(Itemized modification records)
****************************************

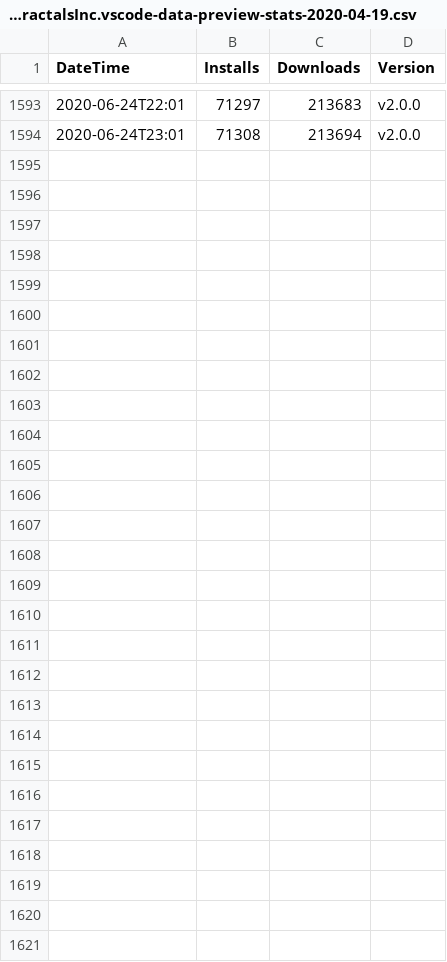
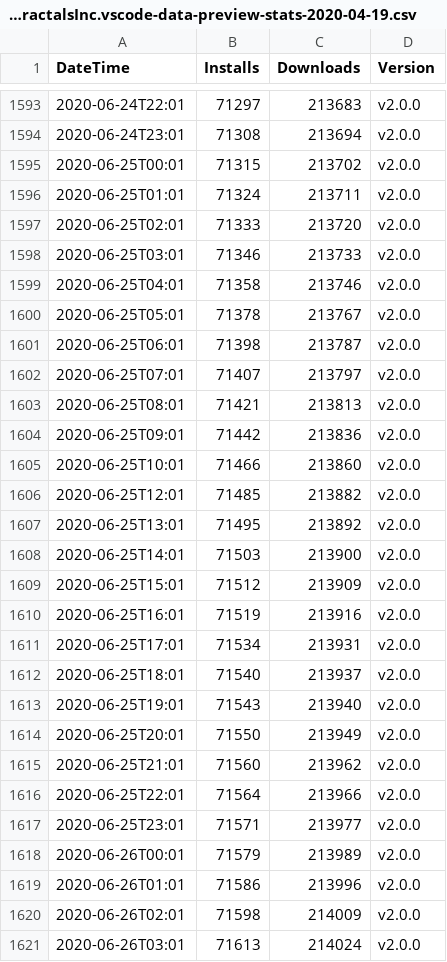
Before and after one commit to RandomFractals/vscode-marketplace-ext-stats, a CSV file: data/RandomFractalsInc.vscode-data-preview-stats-2020-04-19.csv, drawn as a sheet; only a part is shown, gaps mark what is left out; the diff names each change by its address in the sheet, - before the commit and + after, or states it on an @@ line.

Commit message:
data preview 73k installs stat update + others

```diff
--- a/data/RandomFractalsInc.vscode-data-preview-stats-2020-04-19.csv
+++ b/data/RandomFractalsInc.vscode-data-preview-stats-2020-04-19.csv
+row 1595: 2020-06-25T00:01 | 71315 | 213702 | v2.0.0
+row 1596: 2020-06-25T01:01 | 71324 | 213711 | v2.0.0
+row 1597: 2020-06-25T02:01 | 71333 | 213720 | v2.0.0
+row 1598: 2020-06-25T03:01 | 71346 | 213733 | v2.0.0
+row 1599: 2020-06-25T04:01 | 71358 | 213746 | v2.0.0
+row 1600: 2020-06-25T05:01 | 71378 | 213767 | v2.0.0
+row 1601: 2020-06-25T06:01 | 71398 | 213787 | v2.0.0
+row 1602: 2020-06-25T07:01 | 71407 | 213797 | v2.0.0
+row 1603: 2020-06-25T08:01 | 71421 | 213813 | v2.0.0
+row 1604: 2020-06-25T09:01 | 71442 | 213836 | v2.0.0
+row 1605: 2020-06-25T10:01 | 71466 | 213860 | v2.0.0
+row 1606: 2020-06-25T12:01 | 71485 | 213882 | v2.0.0
+row 1607: 2020-06-25T13:01 | 71495 | 213892 | v2.0.0
+row 1608: 2020-06-25T14:01 | 71503 | 213900 | v2.0.0
+row 1609: 2020-06-25T15:01 | 71512 | 213909 | v2.0.0
+row 1610: 2020-06-25T16:01 | 71519 | 213916 | v2.0.0
+row 1611: 2020-06-25T17:01 | 71534 | 213931 | v2.0.0
+row 1612: 2020-06-25T18:01 | 71540 | 213937 | v2.0.0
+row 1613: 2020-06-25T19:01 | 71543 | 213940 | v2.0.0
+row 1614: 2020-06-25T20:01 | 71550 | 213949 | v2.0.0
+row 1615: 2020-06-25T21:01 | 71560 | 213962 | v2.0.0
+row 1616: 2020-06-25T22:01 | 71564 | 213966 | v2.0.0
+row 1617: 2020-06-25T23:01 | 71571 | 213977 | v2.0.0
+row 1618: 2020-06-26T00:01 | 71579 | 213989 | v2.0.0
+row 1619: 2020-06-26T01:01 | 71586 | 213996 | v2.0.0
+row 1620: 2020-06-26T02:01 | 71598 | 214009 | v2.0.0
+row 1621: 2020-06-26T03:01 | 71613 | 214024 | v2.0.0
```
Also changed, not shown: data/RandomFractalsInc.geo-data-viewer-stats-2020-04-19.csv, data/RandomFractalsInc.js-notebook-inspector-stats-2020-05-09.csv, 4 other files.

****************************************

- [Work to complete]: Scan the records above for the word "vscode" and return every line where it occurs.

- [Your solution]:
Before and after one commit to RandomFractals/vscode-marketplace-ext-stats, a CSV file: data/RandomFractalsInc.vscode-data-preview-stats-2020-04-19.csv, drawn as a sheet; only a part is shown, gaps mark what is left out; the diff names each change by its address in the sheet, - before the commit and + after, or states it on an @@ line.
--- a/data/RandomFractalsInc.vscode-data-preview-stats-2020-04-19.csv
+++ b/data/RandomFractalsInc.vscode-data-preview-stats-2020-04-19.csv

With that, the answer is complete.